Glendale Adventist Medical Center celebrated its annual “Blessing of the Grapes,” an Armenian harvest-time tradition that dates back 1,700 years, on Aug. 9 in the hospital’s chapel. The chapel was packed with patients, doctors, nurses, the media, and members of the community.
Father Vazken Atmajian of St. Mary’s Armenian Apostolic Church in Glendale performed the blessing with help from several other representatives of the church.
“It is good for us to be here,” he said. “On this celebration of the Assumption of the Holy Mother, we ask God to enlighten us with good will, to open our hearts to truth, wisdom, and love; to serve people, to help others, especially those in pain or in need,” Father Atmajian prayed.
Historically, the Blessing of the Grapes is celebrated on the Sunday closest to Aug. 15, but on Aug. 9 the hospital held an abbreviated ceremony. The blessing denotes the end of summer and the beginning of the harvest. Grapes hold a special place of honor and are biblically considered the “first fruit.” Armenian Church doctrine esteems the place of Mary as the “Blessed Mother,” and the holiday coincides with the Feast of the Assumption of Mary, commemorating the Christian belief that God assumed the Virgin Mary into Heaven following her death. Long before 301 A.D., when Christianity was adopted as the religion of Armenia, priests went out into the vineyards at the beginning of the grape harvest to bless the grapes and the harvest, clippers in one hand, cross in the other.
On the Monday after the Blessing of the Grapes, or “Khaghogh Orhnek,” it is traditional to honor the dead by going to the cemetery.
At Adventist Health Glendale, each of the patients in the hospital received a small bag of grapes on their dinner trays with a card that reads: “These grapes were blessed during our Blessing of the Grapes ceremony today.
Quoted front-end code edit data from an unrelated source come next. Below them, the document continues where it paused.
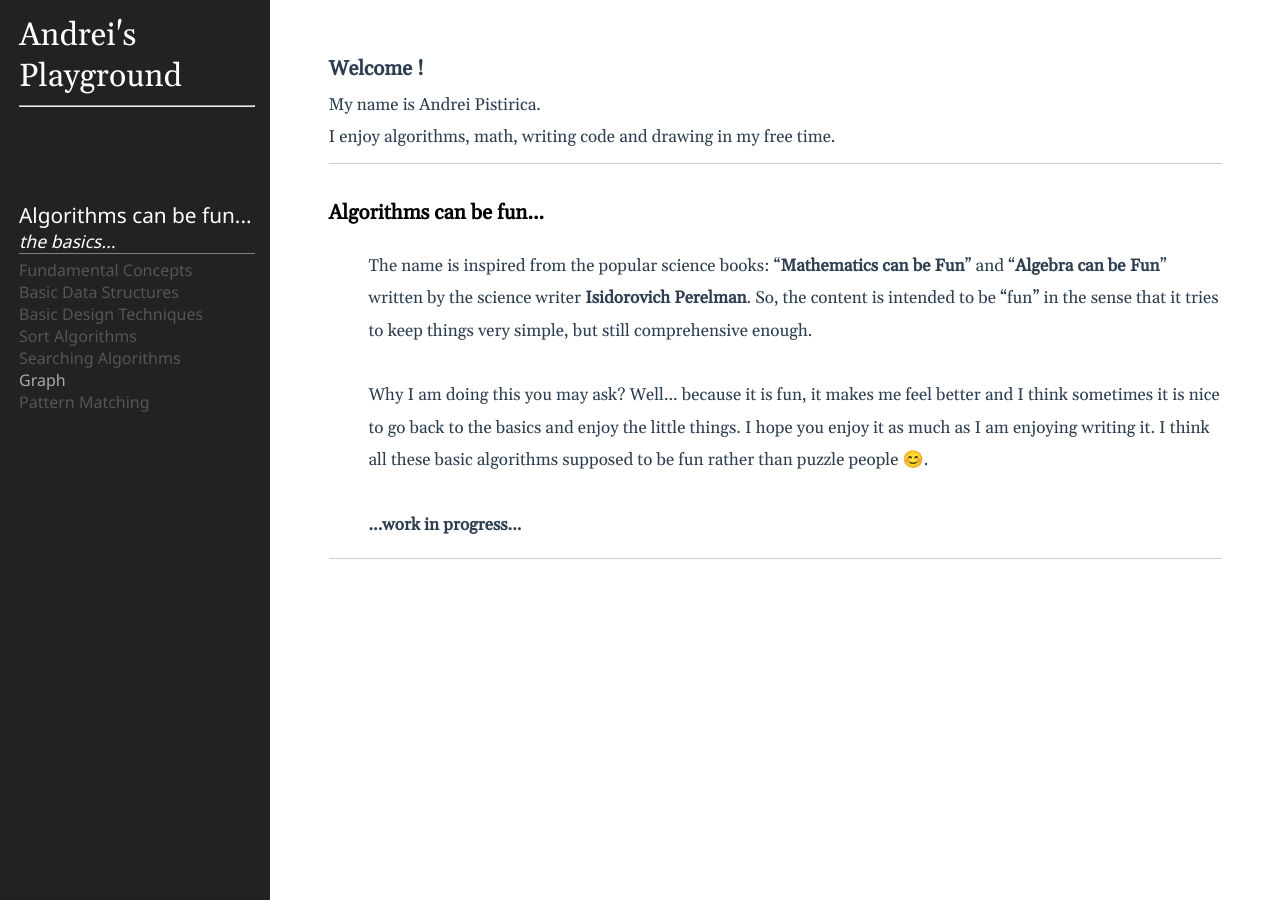
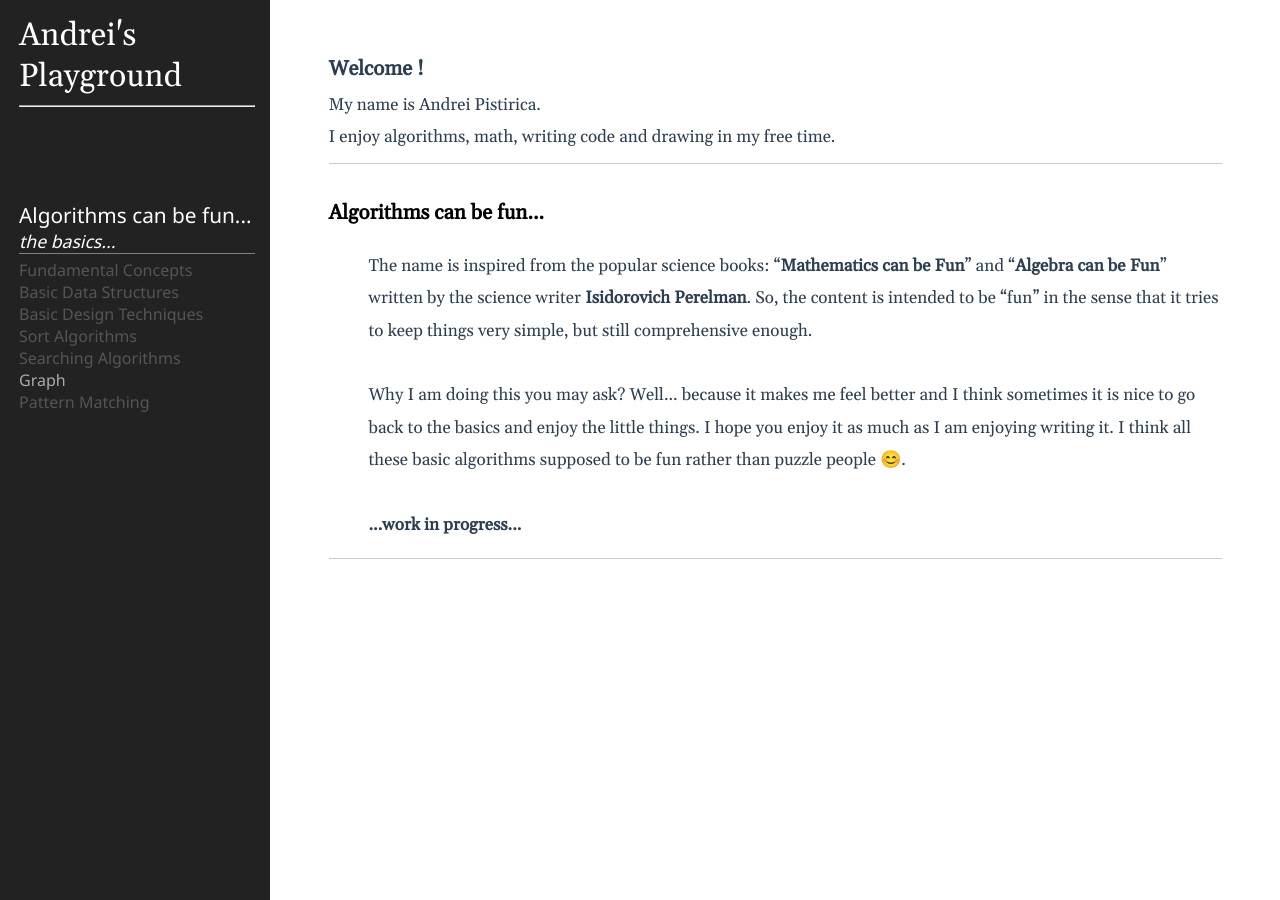
Before and after one commit to psandrey/psandrey.github.io, a Jekyll site: the page built from index.md, in a window 1280 px wide. Built offline with Jekyll 4.4.1, drawn with Linux system fonts in a browser that asks for light colours.

```diff
--- a/_includes/home.html
+++ b/_includes/home.html
@@ -16,9 +16,9 @@
         it tries to keep things very simple, but still comprehensive enough.
 
         <br><br>
-        Why I am doing this you may ask? Well... because it is fun, it makes me feel better and I think sometimes it is nice to
-        go back to the basics and enjoy the little things. I hope you enjoy it as much as I am enjoying writing it. I think all
-        these basic algorithms supposed to be fun rather than puzzle people 😊.
+        Why I am doing this you may ask? Well... because it makes me feel better and I think sometimes it is nice to go back
+        to the basics and enjoy the little things. I hope you enjoy it as much as I am enjoying writing it. I think all these
+        basic algorithms supposed to be fun rather than puzzle people 😊.
 
         <br><br>
         <b>...work in progress...</b>
```
Also changed, not shown: _graph/cpc_classic_path_cycles.md (added, +12 -0 lines), _graph/cpc_eulerian.md (added, +7 -0 lines), _graph/cpc_girth.md (added, +35 -0 lines), _graph/cpc_hamiltonian.md (added, +7 -0 lines), graph.md (+4 -4 lines), _graph/img/cpc_girth_1.png (added).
Please accept them in recognition of this Annual Armenia Harvest-Time celebration.”